A Walk in the Park

I’ve been inspired by Elm Park, in downtown Worcester, Massachusetts, for many years.  In so many ways, it mirrors the the beauty, the potential, and the struggles of life.  (Click on the horizontal images for a better view.)

It was born in idealism and is chronically underfunded.  It’s inhabitants, wonderfully urbane trees, flourish in the spring and summer, put on an incredible light show in the fall, and then have to withstand the winter.  But, they seem, mostly, to make it through.  At least they have each other.

It’s nice to have them around.

Happy Thanksgiving.

(Technical note:  All images created with an infrared converted Nikon D200, converted to black and white in Nik’s Silver Efex Pro.)

Then as Now

Over the past year we’ve increasingly been drawn to “character trees,” inside the Quabbin Reservoir.  The typical definition of character tree (it is really a subjective one to be sure) has more to do with it’s shape and the apparent story it tells by the twists, turns and gnarls in its trunk.  I now add a qualifier:  they were planted, by humans.  This highlights for me the idea that we can understand something about a society’s relationship with nature by the way they planted trees.  And, trees last a long time, particularly away from an urban environment (less pollution, fewer dogs). The story they tell can last longer than the communities that planted them, as we see here along the Road to Millington, inside Gate 30/29 at the Quabbin Reservoir.  (Click on the images for a better view.)

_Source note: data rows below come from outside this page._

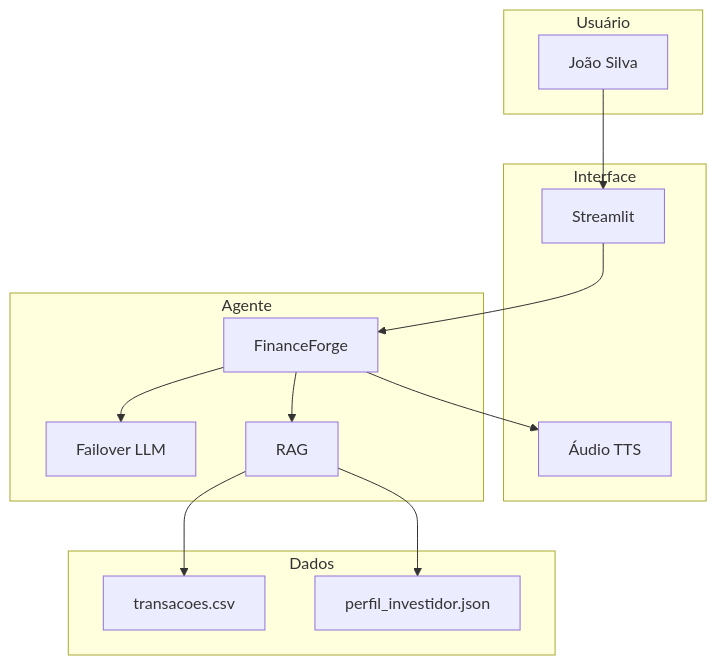
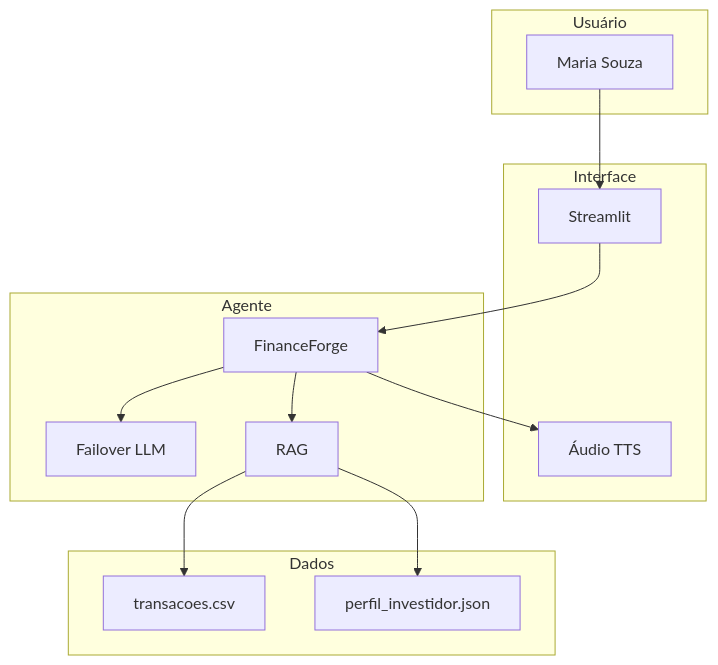
The diagram in docs/01-documentacao-agente.md (vdfs89/InvestimentoDIO), drawn with Mermaid before and after one commit. The commit also changed other lines of this file and 2 other files, not shown here.

Commit message:
docs: adaptação para Bradesco DIO, persona Maria Souza e contexto atualizado

````diff
--- a/docs/01-documentacao-agente.md
+++ b/docs/01-documentacao-agente.md
@@ -12,26 +12,26 @@
 ```mermaid
 graph TD
     subgraph Usuário
-        U1[João Silva]
+        U1[Maria Souza]
     end
     subgraph Interface
         S1[Streamlit]
         A1[Áudio TTS]
     end
     subgraph Agente
         AG1[FinanceForge]
         F1[Failover LLM]
         R1[RAG]
     end
     subgraph Dados
         D1[transacoes.csv]
         D2[perfil_investidor.json]
     end
     U1 --> S1
     S1 --> AG1
     AG1 --> F1
     AG1 --> R1
     R1 --> D1
     R1 --> D2
     AG1 --> A1
 ```
````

We were quite surprised to come upon this carefully ordered stand of trees last December.  What stories can we infer?  It’s fun to image.  This area, a part of North Dana, was relatively prosperous.  There was manufacturing nearby but it was still largely a farming community.  The land owner was trying to make a statement. There is graphic order here, but it’s kind of a friendly order.  After all, these are shade trees.  Just the thing for a hot summer day, pre air conditioning.  The temperature under row of trees on a summer day might have been 15 degrees cooler than the hot sun.  A nice place to stop and rest the horses perhaps.

These rows of trees, along stone walls, are not, however, just an artifact of the past. They are still with us today.  Here’s a recent image from “downtown” New Salem, just a few miles away.

Perhaps this is something like the scene along the road to Millington would have appeared were North Dana here today.